In the middle of the controlled hysteria, it occurred to me that only on this Denver team could the Birdman be considered the second-least crazy, or second-most normal, player. A man covered in ornate tattoos and hair gel who was probably smoking PCP this morning. But, after Chauncey, who, really, is more standard? Birdman comes off the bench, provides energy, blocks shots, and cleans up garbage at the rim. He's exceptional at what he does thanks to his athleticism and spirit, but still, he's unconventionally good at a fairly conventional role. So is Chauncey. And then...what? You have Nene, who sometimes is dominating, sometimes is involved in a psychodrama, and always seems to be into something. You have K-Mart, for whom the game is incidental in pursuit of reckless conflict. You have Carmelo, who is a sort of reluctant leader who will get to where he needs to be but regularly carves out a circuitous route that wouldn't be advisable for other guys asked to do what he does. You have the journeyman backup point guard who shouldn't even be in the NBA anymore. And, of course, the internets' favorite misunderstood agent of change, J.R. Smith. Seriously, whom else on the team is more "normal" than Billups or Andersen?
All of that captures Denver, now. The Nuggets have inverted a paradox. Or something. They've decided that a half-black bookworm who has an exotic name and no money can be president. It can be perplexing, but it also feels right. The radicalism appears like common sense. Of course that can happen; watching the Nuggets win is almost logical. The manic quality is not gone but is now managed, and each player no longer seems to be united solely by a shared apathy. Without the kind of overhaul or "recommitment" the media usually celebrate and leads to a team like Dalls getting rolled by Golden State, Denver has improved. It's tired of the haters and put its insanity to work. Forever a Nuggets skeptic, I find it awesomely intriguing. I feel like they're spiting me, in particular, and I like it.
[Insert awkward segue here] I also like the perhaps unwitting basketball project that Cam'ron is putting together. Since the start of the year, Cam has created three songs that each name checks a different point guard (something profane this way comes):
Cam'ron, "Cookin' Up" - "I'm Killa/You Andre Miller/Got a Basic Game"

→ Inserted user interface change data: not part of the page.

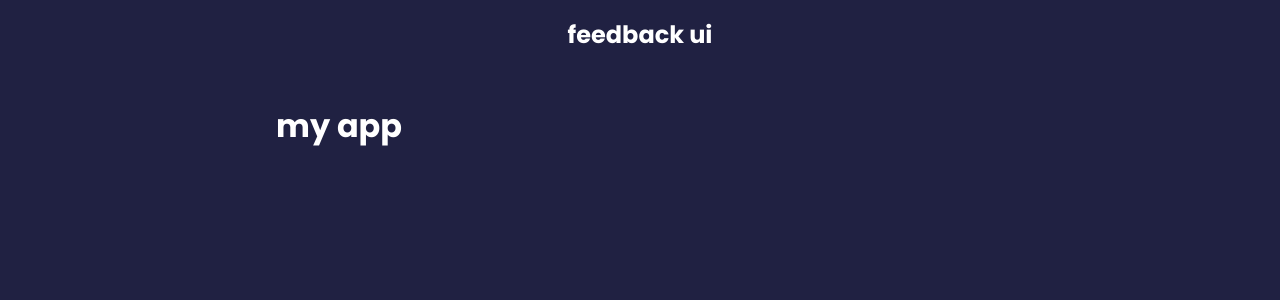
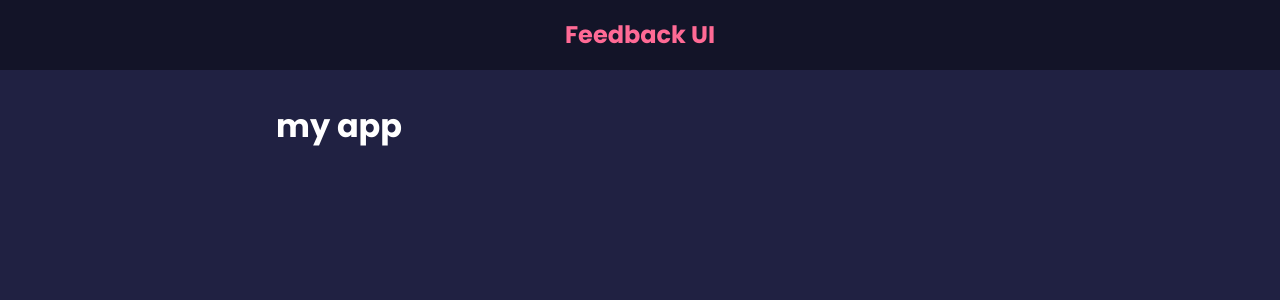
Before and after one commit to JepoySanity/ReactJS-feed-back-app, a React (Create React App) app: page / in a window 1280 px wide. Shown: the top 300 px of the page. Built offline with nearby package versions, Linux system fonts and the light colour scheme.

Commit message:
added initial styling for feedback UI

```diff
--- a/src/components/Header.jsx
+++ b/src/components/Header.jsx
@@ -1,7 +1,11 @@
 import PropTypes from "prop-types";
-function Header({ text }) {
+function Header({ text, bgColor, textColor }) {
+  const headerStyle = {
+    backgroundColor: bgColor,
+    color: textColor,
+  };
   return (
-    <header>
+    <header style={headerStyle}>
       <div className="container">
         <h2>{text}</h2>
       </div>
@@ -10,10 +14,15 @@
 }
 
 Header.defaultProps = {
-  text: "feedback ui",
+  text: "Feedback UI",
+  bgColor: "rgba(0,0,0,0.4)",
+  textColor: "#ff6a95",
 };
 
 Header.propTypes = {
   text: PropTypes.string,
+  bgColor: PropTypes.string,
+  textColor: PropTypes.string,
 };
+
 export default Header;
```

Cam'ron ft. Jadakiss, "Let's Talk About" - "Shootin' in the Miam Heat/Like Chalmers"
Cam'ron, "Silky" - "I'm on Point/Like Rondo"
This has great potential. Let's hope Aaron Brooks plays well against the Lakers.